Activity - Wherever pictures occur in the entries below, leave them out and retype the rest exactly.

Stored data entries
Start of Block
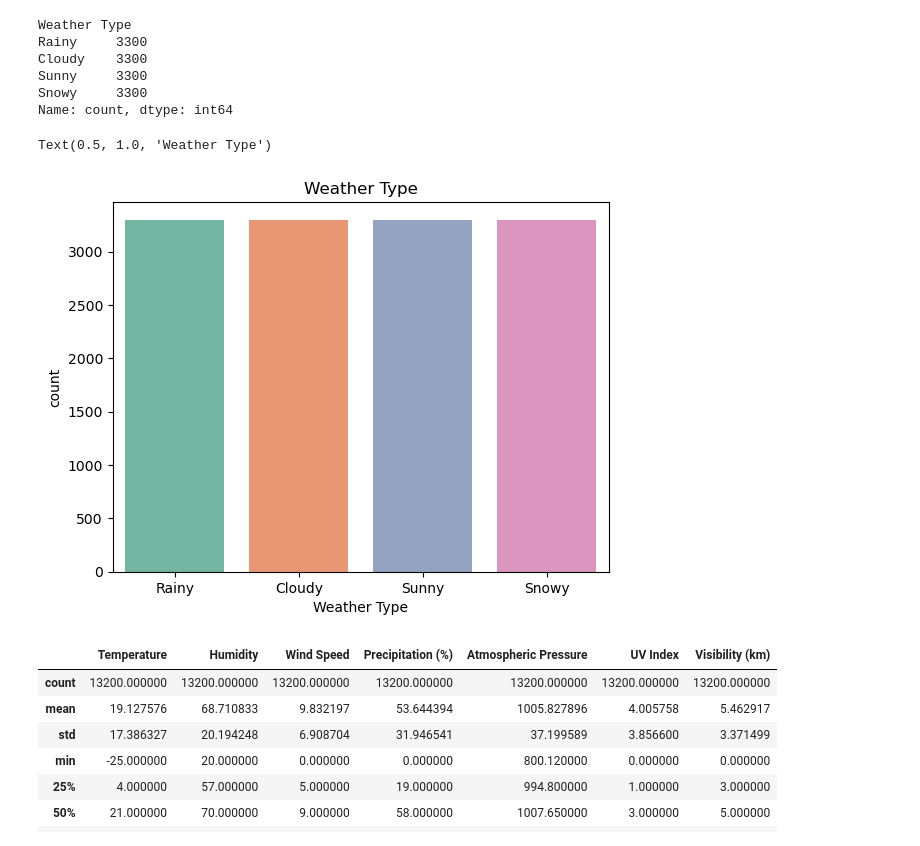
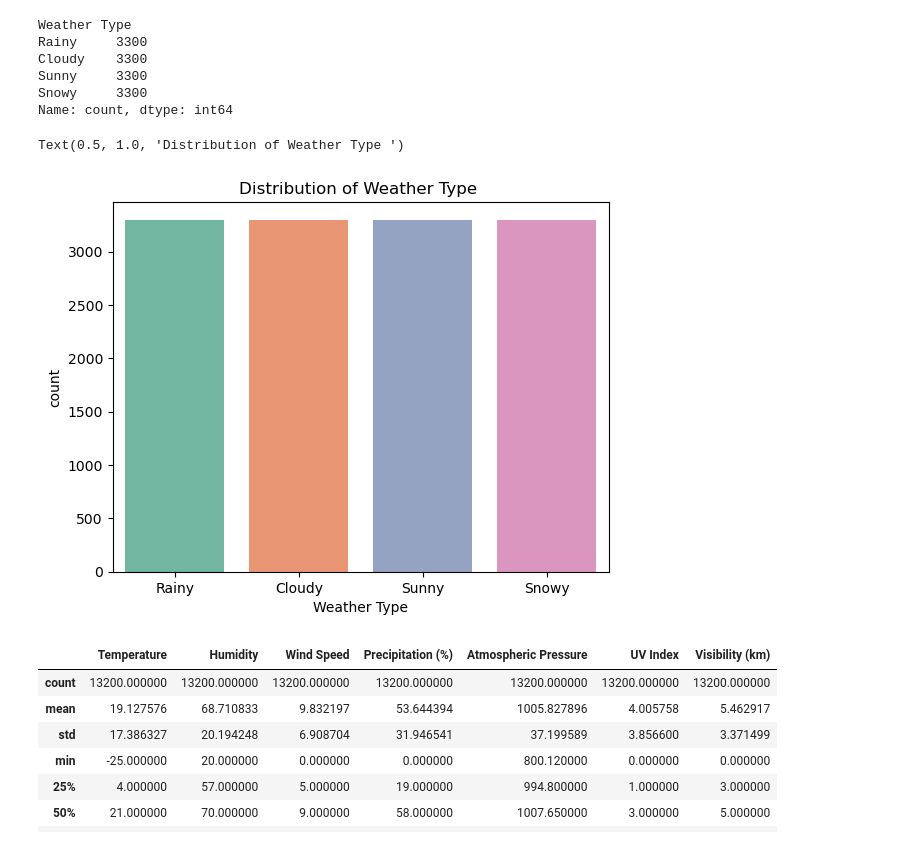
Before and after one commit to markfromcd/Cancer-Breast-Classification, a Jupyter notebook: Weather-Type.ipynb, the cells around one changed output. Cells and saved outputs as stored; diff of their text form; code cells hidden in the pictures.

```diff
--- a/Weather-Type.ipynb
+++ b/Weather-Type.ipynb
@@ -70,10 +70,10 @@ Name: count, dtype: int64
 # %%
 #target column
 sns.countplot(x=df['Weather Type'], palette="Set2")
-plt.title('Weather Type')
+plt.title('Distribution of Weather Type ')
 # %% [output]
-Text(0.5, 1.0, 'Weather Type')
+Text(0.5, 1.0, 'Distribution of Weather Type ')
-[figure, old version]
+[figure, new version]
 # %%
 # describe continuous data
 df.describe()
```
Also changed, not shown: parts of 9 cells of this notebook, 3 other files.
End of Block
Result of this exercise -
Before and after one commit to markfromcd/Cancer-Breast-Classification, a Jupyter notebook: Weather-Type.ipynb, the cells around one changed output. Cells and saved outputs as stored; diff of their text form; code cells hidden in the pictures.

```diff
--- a/Weather-Type.ipynb
+++ b/Weather-Type.ipynb
@@ -70,10 +70,10 @@ Name: count, dtype: int64
 # %%
 #target column
 sns.countplot(x=df['Weather Type'], palette="Set2")
-plt.title('Weather Type')
+plt.title('Distribution of Weather Type ')
 # %% [output]
-Text(0.5, 1.0, 'Weather Type')
+Text(0.5, 1.0, 'Distribution of Weather Type ')
-[figure, old version]
+[figure, new version]
 # %%
 # describe continuous data
 df.describe()
```
Also changed, not shown: parts of 9 cells of this notebook, 3 other files.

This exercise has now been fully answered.